Pittencrieff Park Map

The story of how Pittencrieff Park was bought by Andrew Carnegie and given to the town is often told.

“No gift I ever made or can ever make…can possibly approach that of Pittencrieff Glen, Dunfermline. It is saturated with childish sentiment all the purest and sweetest….”

The Autobiography of Andrew Carnegie and the Gospel of Wealth, A Carnegie


In boyhood, it was beyond his wildest dreams that he would someday be able to buy “the Paradise of his childhood” and turn it over to Dunfermline for a public park, and yet he achieved it in 1903.

Sir Patrick Geddes, sociologist, town planner, philanthropist wore many hats and delivered projects across the world. One project he submitted to the newly formed Carnegie Dunfermline Trust in 1904 was his vision to have the newly opened park as a place of exploration to experience culture, arts, views and nature.

His report is available free online and includes his proposal with photos of ‘before’ Geddes then takes that image, drawing on it to edit what he suggested how it would look ‘after’.

Thomas Mawson also submitted a proposal, however neither were chosen.

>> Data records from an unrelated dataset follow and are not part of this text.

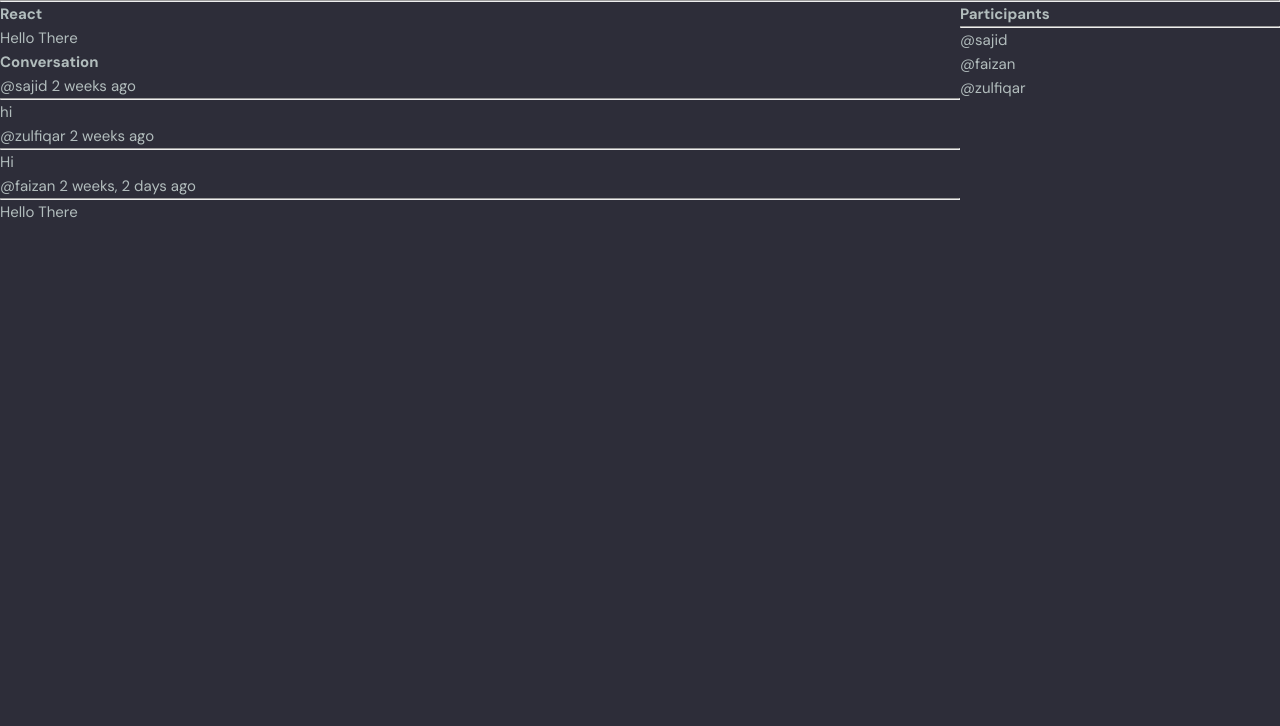
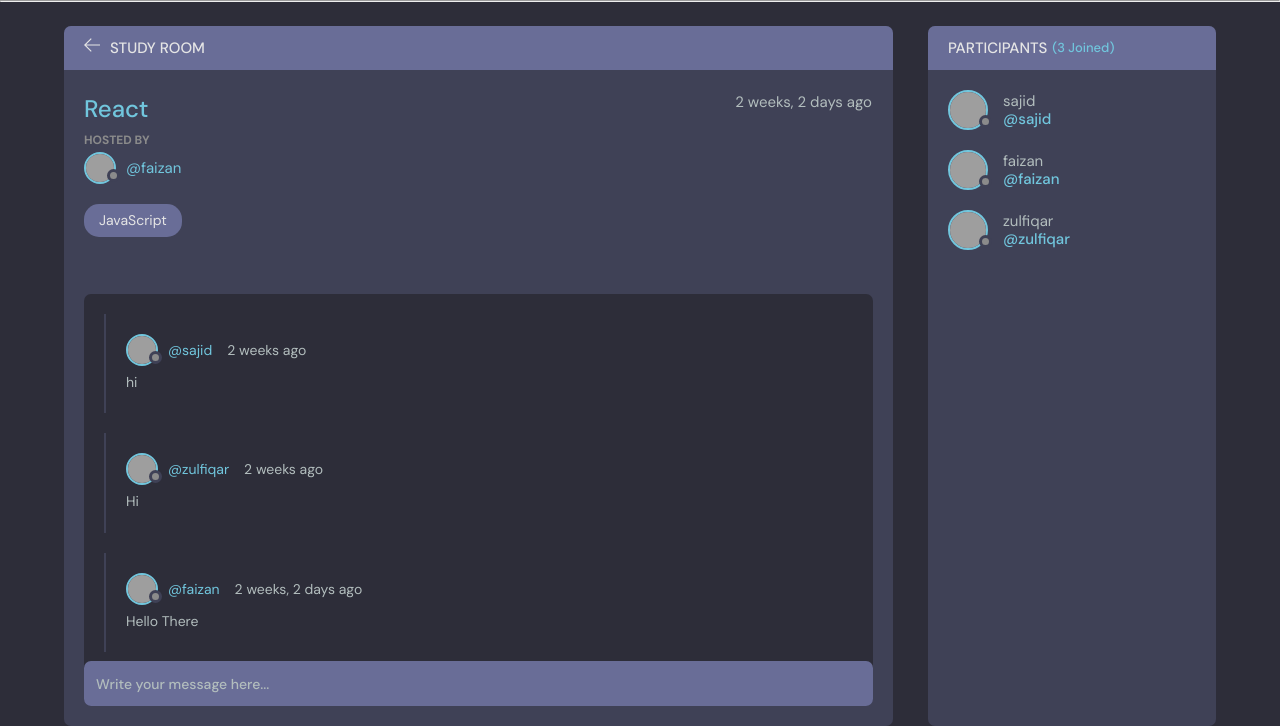
Before and after one commit to osamabinazam/StudyBud, a Django app: page /room/18/ in a window 1280 px wide. Shown: the part 76-802 px from the top of the page. Before the commit the page ends 294 px from the top, so only its background shows below. Run offline with Django 4.2, Linux system fonts and the light colour scheme; data comes from the database, SQL or seed files in the repository; grey boxes are pictures that could not be loaded.

Commit message:
Customize rendering of room form

```diff
--- a/base/templates/base/room.html
+++ b/base/templates/base/room.html
@@ -1,71 +1,169 @@
-{% extends 'main.html' %}
+{% load static %}
+
+{% include 'main.html' %}
+{% block content %}
+
+    <main class="profile-page layout layout--2">
+      <div class="container">
+        <!-- Room Start -->
+        <div class="room">
+          <div class="room__top">
+            <div class="room__topLeft">
+              <a href="{% url 'home'%}">
+                <svg version="1.1" xmlns="http://www.w3.org/2000/svg" width="32" height="32" viewBox="0 0 32 32">
+                  <title>arrow-left</title>
+                  <path
+                    d="M13.723 2.286l-13.723 13.714 13.719 13.714 1.616-1.611-10.96-10.96h27.625v-2.286h-27.625l10.965-10.965-1.616-1.607z"
+                  ></path>
+                </svg>
+              </a>
+              <h3>Study Room</h3>
+            </div>
+
+            <!-- Only room Host can edit and delete the room -->
+            {% if room.host == request.user %}
+              <div class="room__topRight">
+                <a href="{% url 'update-room' room.id %}">
+                  <svg
+                    enable-background="new 0 0 24 24"
+                    height="32"
+                    viewBox="0 0 24 24"
+                    width="32"
+                    xmlns="http://www.w3.org/2000/svg"
+                  >
+                    <title>edit</title>
+                    <g>
+                      <path d="m23.5 22h-15c-.276 0-.5-.224-.5-.5s.224-.5.5-.5h15c.276 0 .5.224.5.5s-.224.5-.5.5z" />
+                    </g>
+                    <g>
+                      <g>
+                        <path
+                          d="m2.5 22c-.131 0-.259-.052-.354-.146-.123-.123-.173-.3-.133-.468l1.09-4.625c.021-.09.067-.173.133-.239l14.143-14.143c.565-.566 1.554-.566 2.121 0l2.121 2.121c.283.283.439.66.439 1.061s-.156.778-.439 1.061l-14.142 14.141c-.065.066-.148.112-.239.133l-4.625 1.09c-.038.01-.077.014-.115.014zm1.544-4.873-.872 3.7 3.7-.872 14.042-14.041c.095-.095.146-.22.146-.354 0-.133-.052-.259-.146-.354l-2.121-2.121c-.19-.189-.518-.189-.707 0zm3.081 3.283h.01z"
+                        />
+                      </g>
+                      <g>
+                        <path
+                          d="m17.889 10.146c-.128 0-.256-.049-.354-.146l-3.535-3.536c-.195-.195-.195-.512 0-.707s.512-.195.707 0l3.536 3.536c.195.195.195.512 0 .707-.098.098-.226.146-.354.146z"
+                        />
+                      </g>
+                    </g>
+                  </svg>
+                </a>
+                <a href="{% url 'delete-room' room.id %}">
+                  <svg version="1.1" xmlns="http://www.w3.org/2000/svg" width="32" height="32" viewBox="0 0 32 32">
+                    <title>remove</title>
+                    <path
+                      d="M27.314 6.019l-1.333-1.333-9.98 9.981-9.981-9.981-1.333 1.333 9.981 9.981-9.981 9.98 1.333 1.333 9.981-9.98 9.98 9.98 1.333-1.333-9.98-9.98 9.98-9.981z"
+                    ></path>
+                  </svg>
+                </a>
+              </div>
+            {% endif %}
+          </div>
 
 
-{% block content %}
+          <div class="room__box scroll">
+            <div class="room__header scroll">
+              <div class="room__info">
+                <h3>{{room.name}}</h3>
+                <span>{{room.created|timesince}} ago</span>
+              </div>
+              <div class="room__hosted">
+                <p>Hosted By</p>
+                <a href="{% url 'user-profile' room.host.id %}" class="room__author">
+                  <div class="avatar avatar--small">
+                    <img src="https://randomuser.me/api/portraits/men/37.jpg" />
+                  </div>
+                  <span>@{{room.host.username}}</span>
+                </a>
+              </div>
+              <span class="room__topics">{{room.topic}}</span>
+            </div>
 
-<style>
-    .room-container{
-        display: grid;
-        grid-template-columns: 3fr 1fr;
-    }
-</style>
+            <!-- Room Conversations -->
+            <div class="room__conversation">
 
-<div class="room-container">
-    <div class="content-of-room">
-        <h1>{{room.name}}</h1>
-        <p>{{room.description}}</p>
+              <!-- Message scroll pane-->
+              <div class="threads scroll">
 
-        <div class="comment-wrapper">
-            <h3>Conversation</h3>
+                <!-- All Room Messages -->
+                {% for message in room_messages %}
+                    <div class="thread">
+
+                      <!-- Top Panel of each message-->
+                      <div class="thread__top">
 
 
-            {% for message in room_messages %}
-                <div>
-                    <!-- Delete message link -->
+                        <!-- Navigate to profile of the messager-->
+                        <div class="thread__author">
+                          <a href="{% url 'user-profile' message.user.id  %}" class="thread__authorInfo">
+                            <div class="avatar avatar--small">
+                              <img src="https://randomuser.me/api/portraits/men/37.jpg" />
+                            </div>
+                            <span>@{{message.user.username}}</span>
+                          </a>
+                          <span class="thread__date">{{message.created|timesince}} ago</span>
+                        </div>
 
-                    {% if request.user == message.user %}
-                        <a href="{% url 'delete-message' message.id %}">Delete</a>
-                    {% endif %}
-                    <!--
-                    1.UserName
-                    2.Message
-                    3.Post time
-                     -->
 
-                    <small>@{{message.user}}  {{message.created | timesince}} ago</small>
-                    <hr>
-                    <p>{{message.body}}</p>
-                </div>
+                        <!-- Restricting users to delete their own messages only  -->
+                        {% if request.user == message.user %}
+                          <a href= " {% url 'delete-message' message.id %}">
+                            <div class="thread__delete">
+                              <svg version="1.1" xmlns="http://www.w3.org/2000/svg" width="32" height="32" viewBox="0 0 32 32">
+                                <title>remove</title>
+                                <path
+                                  d="M27.314 6.019l-1.333-1.333-9.98 9.981-9.981-9.981-1.333 1.333 9.981 9.981-9.981 9.98 1.333 1.333 9.981-9.98 9.98 9.98 1.333-1.333-9.98-9.98 9.98-9.981z"
+                                ></path>
+                              </svg>
+                            </div>
+                          </a>
+                        {% endif %}
+                      </div>
 
-            {% endfor %}
-        </div>
-        <!-- Coment form -->
 
-        {% if request.user.is_authenticated %}
-            <div class="comment-form">
-                <form action="" method="POST">
-                    {% csrf_token %}
-                    <input type="text" name="body" id="body" placeholder="Write your messaage here...">
-                </form>
+                      <!-- Body of the each message -->
+                      <div class="thread__details">
+                        {{message.body}}
+                      </div>
+
+                    </div>
+                {% endfor %}
+
+              </div>
 
             </div>
-        {% endif %}
-    </div class="participants">
-
-    <div>
-        <h3>Participants</h3>
-        <hr>
-
-        {% for user in participants %}
-            <div>
-                <p>@{{user.username}}</p>
-            </div>
-        {% endfor %}
+          </div>
 
 
-    </div>
+          <div class="room__message">
+            <form action="#"><input name="" placeholder="Write your message here..." /></form>
+          </div>
+        </div>
+        <!-- Room End -->
 
+        <!--   Start -->
+        <div class="participants">
+          <h3 class="participants__top">Participants <span>({{participants.count}} Joined)</span></h3>
+          <div class="participants__list scroll">
 
-</div>
+            <!-- Looping through participants-->
+            {% for user in participants %}
+              <a href="{% url 'user-profile' user.id %}" class="participant">
+                <div class="avatar avatar--medium">
+                  <img src="https://randomuser.me/api/portraits/men/37.jpg" />
+                </div>
+                <p>
+                  {{user.username}}
+                  <span>@{{user.username}}</span>
+                </p>
+              </a>
+            {% endfor %}
+          </div>
+        </div>
+        <!--  End -->
+      </div>
+      <script src="script.js"></script>
+    </main>
 
-{% endblock content %}
+{% endblock content%}
```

That said, suggestions from the two designers have been referred to and some features introduced in the last 120 years have been influenced by the original submissions.

Over 750,000 visits each year continue to benefit from this generous act, this tour will introduce you to areas of the Park you may not be familiar with. We also have some suggestions on getting to know yourself in new ways through the natural resources found here. 

The Park is 76 acres and often referred to as ‘The Glen’ by locals. It is home to all sorts of living, breathing animals, trees, plants, insects, fish and people. Some areas have steps or steep paths, there’re woodland walks with major routes all tarmaced for everyone to access. Please take care on your travels depending on the season and weather. 

Don’t be shy and say “Good morning” or “Hello” to your fellow park users, everyone has a better day when greeted with a smile and a polite greeting. 

Use the park’s signposts for taking different routes, there are information boards at many of the points of interest and you can always email us questions if you think we can help

The Park has many organisations and activities happening within the park. You can find more details at our Stop, What’s Next?

Each Stop has the nearby information for Stops immediately to your right, left, up or down on the map.

Illustrations by Cara Shanley Art